*** SUPPLIED MATERIAL ***

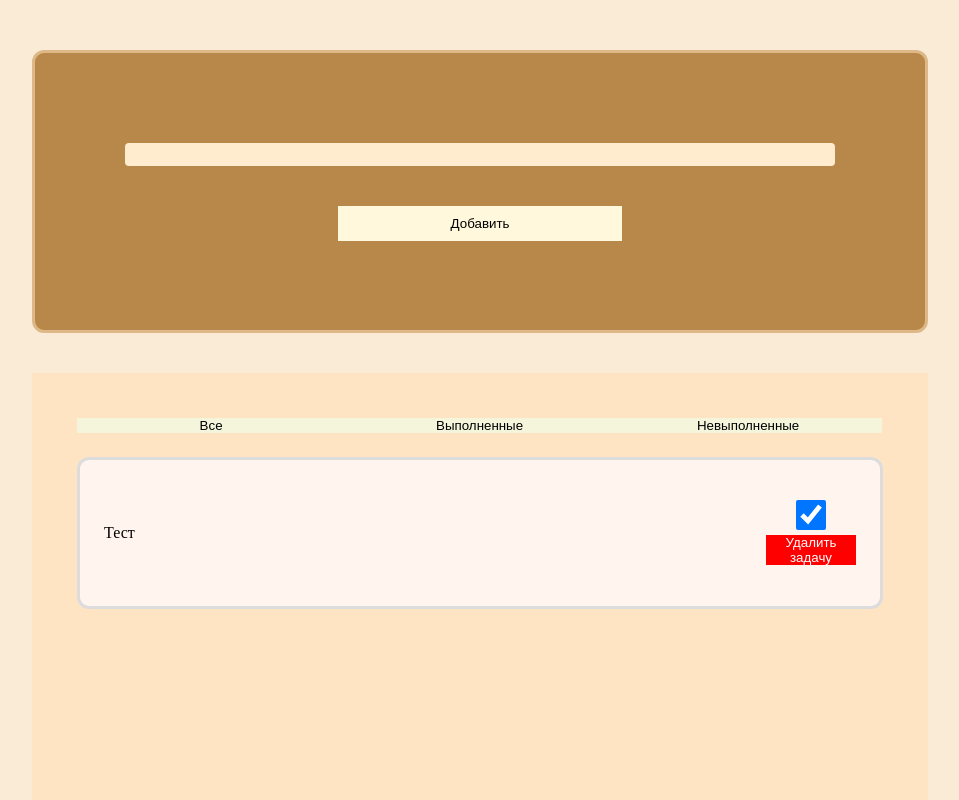
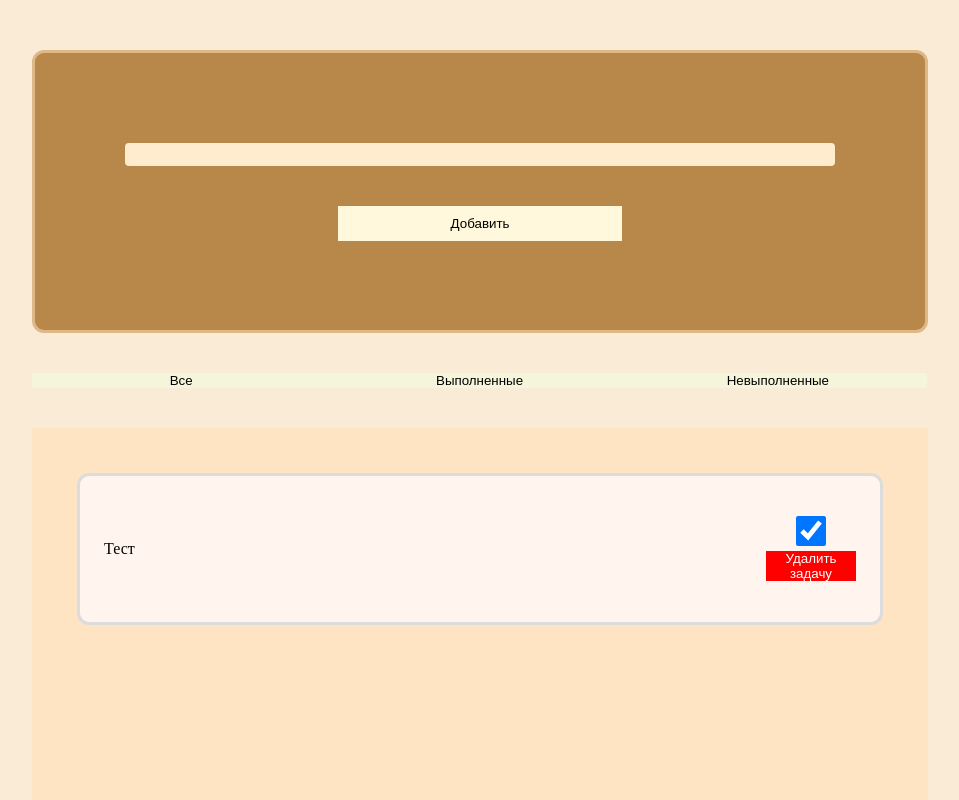
Before and after one commit to nzakypov521-byte/React-Task-Manager, a React (Vite) app: page / in a window 1280 px wide. Shown: the top 800 px of the page, without its empty margins (160-1119 px from the left). Built offline with nearby package versions, Linux system fonts and the light colour scheme.

Commit message:
mode, changeMode перенесы (TaskList > App), добавлен тип Mode, строгое сравнение в TaskList (mode === 'All)

```diff
--- a/src/App.tsx
+++ b/src/App.tsx
@@ -4,8 +4,12 @@ import TaskForm from "./components/TaskForm";
 import styles from "./scss/App.module.scss";
 import type { Task } from "./types";
 import TaskStats from "./components/TaskStats";
+import TaskFilters from "./components/TaskFilters";
+import type { Mode } from "./types";
 
 function App() {
+  const [mode, setMode] = useState<Mode>("All");
+
   const [data, setData] = useState<Task[]>([
     {
       id: 1,
@@ -44,14 +48,19 @@ function App() {
     setData((prevData) => prevData.filter((item) => !item.completed));
   }
 
+  function changeMode(currentMode: Mode) {
+    setMode(currentMode);
+  }
+
   return (
     <div className={styles.main}>
       <TaskForm cb={getTask}></TaskForm>
-
+      <TaskFilters changeMode={changeMode}></TaskFilters>
       <TaskList
         data={data}
         toggleData={ToggleData}
         deleteItem={deleteItem}
+        mode={mode}
       ></TaskList>
 
       <TaskStats
--- a/src/components/TaskFilters.tsx
+++ b/src/components/TaskFilters.tsx
@@ -1,15 +1,16 @@
 import styles from "../scss/TaskFilters.module.scss";
+import type { Mode } from "../types";
 
 function TaskFilters({
   changeMode,
 }: {
-  changeMode: (currentMode: string) => void;
+  changeMode: (currentMode: Mode) => void;
 }) {
   return (
     <div className={styles.mainBlock}>
       <button onClick={() => changeMode("All")}>Все</button>
-      <button onClick={() => changeMode("Complete")}>Выполненные</button>
-      <button onClick={() => changeMode("Uncomplete")}>Невыполненные</button>
+      <button onClick={() => changeMode("Completed")}>Выполненные</button>
+      <button onClick={() => changeMode("Active")}>Невыполненные</button>
     </div>
   );
 }
--- a/src/components/TaskList.tsx
+++ b/src/components/TaskList.tsx
@@ -1,35 +1,27 @@
 import styles from "../scss/TaskList.module.scss";
 import TaskItem from "./TaskItem";
 import type { Task } from "../types";
-import TaskFilters from "./TaskFilters";
-import { useState } from "react";
+import type { Mode } from "../types";
 
 function TaskList({
   data,
   toggleData,
   deleteItem,
+  mode,
 }: {
   data: Task[];
   toggleData: (id: number, status: boolean) => void;
   deleteItem: (id: number) => void;
+  mode: Mode;
 }) {
-  const [mode, setMode] = useState<string>("All");
-
-  function changeMode(currentMode: string) {
-    setMode(currentMode);
-  }
-
   return (
     <div className={styles.mainBlock}>
-      <div className={styles.nav}>
-        <TaskFilters changeMode={changeMode}></TaskFilters>
-      </div>
       <div className={styles.list}>
         {data
           .filter(
             (item) =>
               mode == "All" ||
-              (mode === "Complete" ? item.completed : !item.completed),
+              (mode === "Completed" ? item.completed : !item.completed),
           )
           .map((item) => (
             <TaskItem
--- a/src/types.ts
+++ b/src/types.ts
@@ -3,3 +3,5 @@ export interface Task {
   text: string;
   completed: boolean;
 }
+
+export type Mode = "All" | "Completed" | "Active";
```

***

**INSTRUCTIONS TO FOLLOW**
From the first line to the last, set down the records above exactly and skip the pictures.

**SOLUTION**
Before and after one commit to nzakypov521-byte/React-Task-Manager, a React (Vite) app: page / in a window 1280 px wide. Shown: the top 800 px of the page, without its empty margins (160-1119 px from the left). Built offline with nearby package versions, Linux system fonts and the light colour scheme.

Commit message:
mode, changeMode перенесы (TaskList > App), добавлен тип Mode, строгое сравнение в TaskList (mode === 'All)

```diff
--- a/src/App.tsx
+++ b/src/App.tsx
@@ -4,8 +4,12 @@ import TaskForm from "./components/TaskForm";
 import styles from "./scss/App.module.scss";
 import type { Task } from "./types";
 import TaskStats from "./components/TaskStats";
+import TaskFilters from "./components/TaskFilters";
+import type { Mode } from "./types";
 
 function App() {
+  const [mode, setMode] = useState<Mode>("All");
+
   const [data, setData] = useState<Task[]>([
     {
       id: 1,
@@ -44,14 +48,19 @@ function App() {
     setData((prevData) => prevData.filter((item) => !item.completed));
   }
 
+  function changeMode(currentMode: Mode) {
+    setMode(currentMode);
+  }
+
   return (
     <div className={styles.main}>
       <TaskForm cb={getTask}></TaskForm>
-
+      <TaskFilters changeMode={changeMode}></TaskFilters>
       <TaskList
         data={data}
         toggleData={ToggleData}
         deleteItem={deleteItem}
+        mode={mode}
       ></TaskList>
 
       <TaskStats
--- a/src/components/TaskFilters.tsx
+++ b/src/components/TaskFilters.tsx
@@ -1,15 +1,16 @@
 import styles from "../scss/TaskFilters.module.scss";
+import type { Mode } from "../types";
 
 function TaskFilters({
   changeMode,
 }: {
-  changeMode: (currentMode: string) => void;
+  changeMode: (currentMode: Mode) => void;
 }) {
   return (
     <div className={styles.mainBlock}>
       <button onClick={() => changeMode("All")}>Все</button>
-      <button onClick={() => changeMode("Complete")}>Выполненные</button>
-      <button onClick={() => changeMode("Uncomplete")}>Невыполненные</button>
+      <button onClick={() => changeMode("Completed")}>Выполненные</button>
+      <button onClick={() => changeMode("Active")}>Невыполненные</button>
     </div>
   );
 }
--- a/src/components/TaskList.tsx
+++ b/src/components/TaskList.tsx
@@ -1,35 +1,27 @@
 import styles from "../scss/TaskList.module.scss";
 import TaskItem from "./TaskItem";
 import type { Task } from "../types";
-import TaskFilters from "./TaskFilters";
-import { useState } from "react";
+import type { Mode } from "../types";
 
 function TaskList({
   data,
   toggleData,
   deleteItem,
+  mode,
 }: {
   data: Task[];
   toggleData: (id: number, status: boolean) => void;
   deleteItem: (id: number) => void;
+  mode: Mode;
 }) {
-  const [mode, setMode] = useState<string>("All");
-
-  function changeMode(currentMode: string) {
-    setMode(currentMode);
-  }
-
   return (
     <div className={styles.mainBlock}>
-      <div className={styles.nav}>
-        <TaskFilters changeMode={changeMode}></TaskFilters>
-      </div>
       <div className={styles.list}>
         {data
           .filter(
             (item) =>
               mode == "All" ||
-              (mode === "Complete" ? item.completed : !item.completed),
+              (mode === "Completed" ? item.completed : !item.completed),
           )
           .map((item) => (
             <TaskItem
--- a/src/types.ts
+++ b/src/types.ts
@@ -3,3 +3,5 @@ export interface Task {
   text: string;
   completed: boolean;
 }
+
+export type Mode = "All" | "Completed" | "Active";
```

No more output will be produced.